Our pre-Commons stage take was that Johnson is best placed to do so on time. As ballot papers are returned, we stick by that judgement.
Plus: How I was booed in Birmingham. On to Nottingham…via Exeter. And: who would I vote for, if I had a vote?
The present election will turn on whether MPs and activists put national popularity before ideological soundness.
This is your chance to scrutinise the men and women who are competing to become the next Party Leader and Prime Minister.
Plus a sixth, less formal, question: are they ridiculous?
The 1922 Committee Executive has already pointed her towards the exit door. It should now take her gently by the arm, and steer her through it as soon as possible.
In a field this crowded and with an electorate so, er, sophisticated, make no assumptions about which names will be forwarded to Party members.
No one has a prayer of bringing voters back to the Party if they don’t get on their knees and beg for forgiveness from the electorate.
These are the people who give up their free time to knock on doors around the country, and take the heat for the Government’s failure to deliver Brexit.
The contest may or may not produce a Snow White. But statistically, there are bound to be more than seven dwarves.
P.S: We carry pieces and speeches from all types of Ministers – including one from the Work and Pensions Secretary herself yesterday.
His sacking is more evidence, were it needed, of the tensions that tear at the Tory coalition – and threaten to render it unsustainable.
Our Executive Editor discusses disillusioned members, internal democracy, and allegations of UKIP infiltration on BBC Radio Four.
We have secured legally-binding changes which address MPs’ concerns about the need to protect the UK from being stuck in the backstop against its will.

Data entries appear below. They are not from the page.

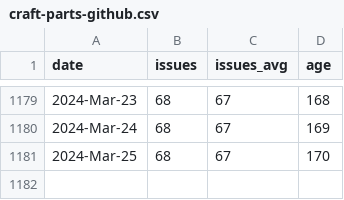
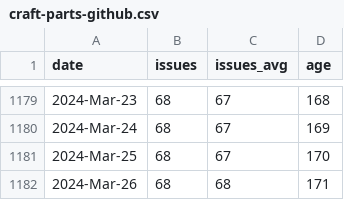
Before and after one commit to mr-cal/starcraft-stats, a CSV file: html/data/craft-parts-github.csv, drawn as a sheet; only a part is shown, gaps mark what is left out.

```diff
--- a/html/data/craft-parts-github.csv
+++ b/html/data/craft-parts-github.csv
@@ -1181 +1181,2 @@ date,issues,issues_avg,age
 2024-Mar-25,68,67,170
+2024-Mar-26,68,68,171
```
Also changed, not shown: html/data/all-projects-github.csv, html/data/charmcraft-github.csv, 10 other files.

As the motion that was passed by the National Convention says, Conservative MPs need to honour their manifesto pledges.